bridge's designer and architect, Amasa Stone, is buried
several miles away from the disaster, at Lakeview
Cemetery in Cleveland Heights.
ostentatious marker is similar to the mass grave marker
at Maple Grove.
closeup of the inscription on Amasa Stones's marker. His
date of death, as it appears on the tombstone, is
actually seven years after the disaster.
inscription further reads:
memory of the just is blessed."
Halloween 2002 feature,
Cleveland Digital City discusses additional ghost
legends associated with the Chestnut Grove Cemetery.
Lisa Galloway writes, "Reports of wraiths near here are
many… witnesses mention families dressed in period dress --
always warm winter clothes -- wandering together, often
carrying carpetbags and baskets. Screams are heard late at
night, many visitors say a charred odor pervades the grounds

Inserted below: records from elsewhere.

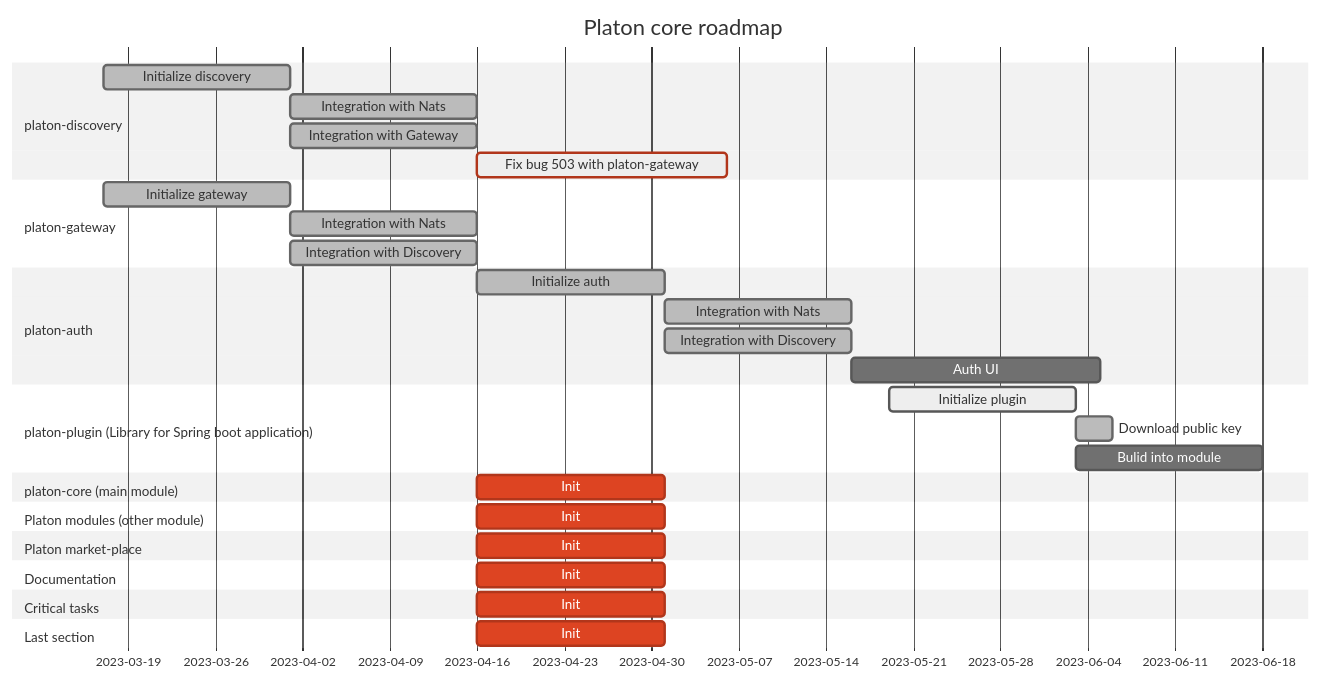
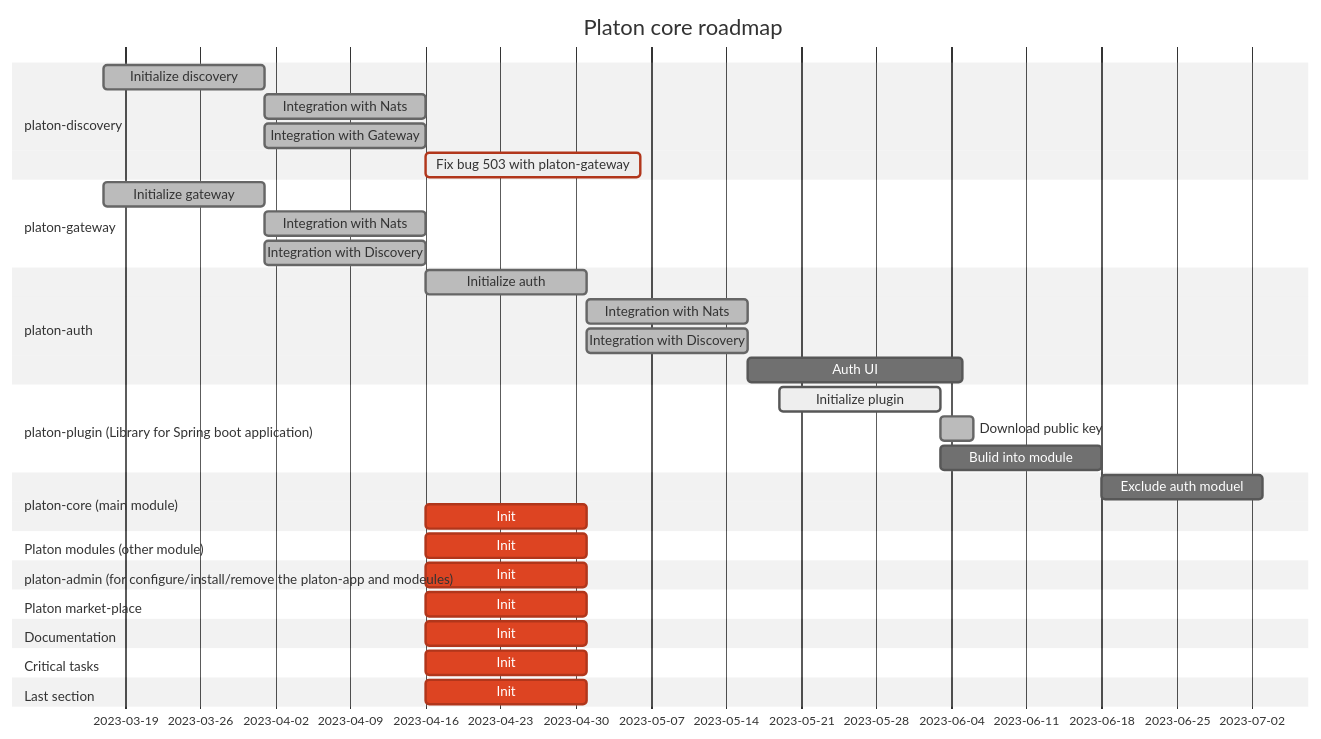
Before and after one commit to Kamoliddin9798/platon-gantt: the diagram in README.md, drawn with Mermaid (neutral theme).

Commit message:
Update README.md
Added sub task and New task

````diff
--- a/README.md
+++ b/README.md
@@ -5,47 +5,51 @@
 ```mermaid
 gantt
        dateFormat  YYYY-MM-DD
        title Platon core roadmap
 
        section platon-discovery
        Initialize discovery                :done,    pd1, 2023-03-17, 15d
        Integration with Nats               :done,    pd2, after pd1, 15d
        Integration with Gateway            :done,    pd3, after pg1, 15d
        Fix bug 503 with platon-gateway     :active,  crit, after pd3, 20d
        
        section platon-gateway
        Initialize gateway                 :done,    pg1, 2023-03-17, 15d
        Integration with Nats              :done,    pg2, after pg1, 15d
        Integration with Discovery         :done,    pg3, after pd1, 15d
        
        section platon-auth
        Initialize auth                    :done,    pa1, after pg3, 15d
        Integration with Nats              :done,    pa2, after pa1, 15d
        Integration with Discovery         :done,    pa3, after pa1, 15d
        Auth UI                            :         after pa3, 20d
        
        section platon-plugin (Library for Spring boot application)
        Initialize plugin         :active,   pp1, 2023-05-19, 15d
        Download public key       :done,     pp2, after pp1, 3d
-       Bulid into module         :          after pp1, 15d
+       Bulid into module         :          pp3, after pp1, 15d
        
        section platon-core (main module)
-       Init                      :crit,    pa1, after pg3, 15d
+       Exclude auth moduel       :           pc1, after pp3, 15d
+       Init                      :crit,      pa1, after pg3, 15d
 
        section Platon modules (other module)
+       Init                      :crit,    pa1, after pg3, 15d 
+       
+       section platon-admin (for configure/install/remove the platon-app and modeules)
        Init                      :crit,    pa1, after pg3, 15d 
        
        section Platon market-place
        Init                      :crit,    pa1, after pg3, 15d 
        
        section Documentation
        Init                      :crit,    pa1, after pg3, 15d 
 
        section Critical tasks
        Init                      :crit,    pa1, after pg3, 15d 
 
        section Last section
        Init                      :crit,    pa1, after pg3, 15d 
 
       
    ```
````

and near Collins' crypt a man can be seen weeping bitterly,
crying out over and over, I'm sorry. I'm so very sorry.'"
her sources, Ms. Galloway cites Dead Ohio <applause> and
Railroad Extra, a great website dedicated to U.S.
railroad history and folklore. Since Dead Ohio
certainly did not report of such ghostly happenings, we
checked out Railroad Extra. We could not find anything
specific on that site regarding the cemetery hauntings Ms.
Galloway writes about in her article (or any other hauntings
related to this grim event). So, if anyone can
substantiate those tales, please write us and share your
The Bottom of the Bridge
Below, a great shot of the
Ashtabula Bridge looking south, as taken in the summer 2002 by
Fast-Freight, a railroad engineer.
Here's a photo of a fascinating find by
Fast-Freight--An old rail. Although not yet
confirmed, it could be a piece of the original rail
from the accident.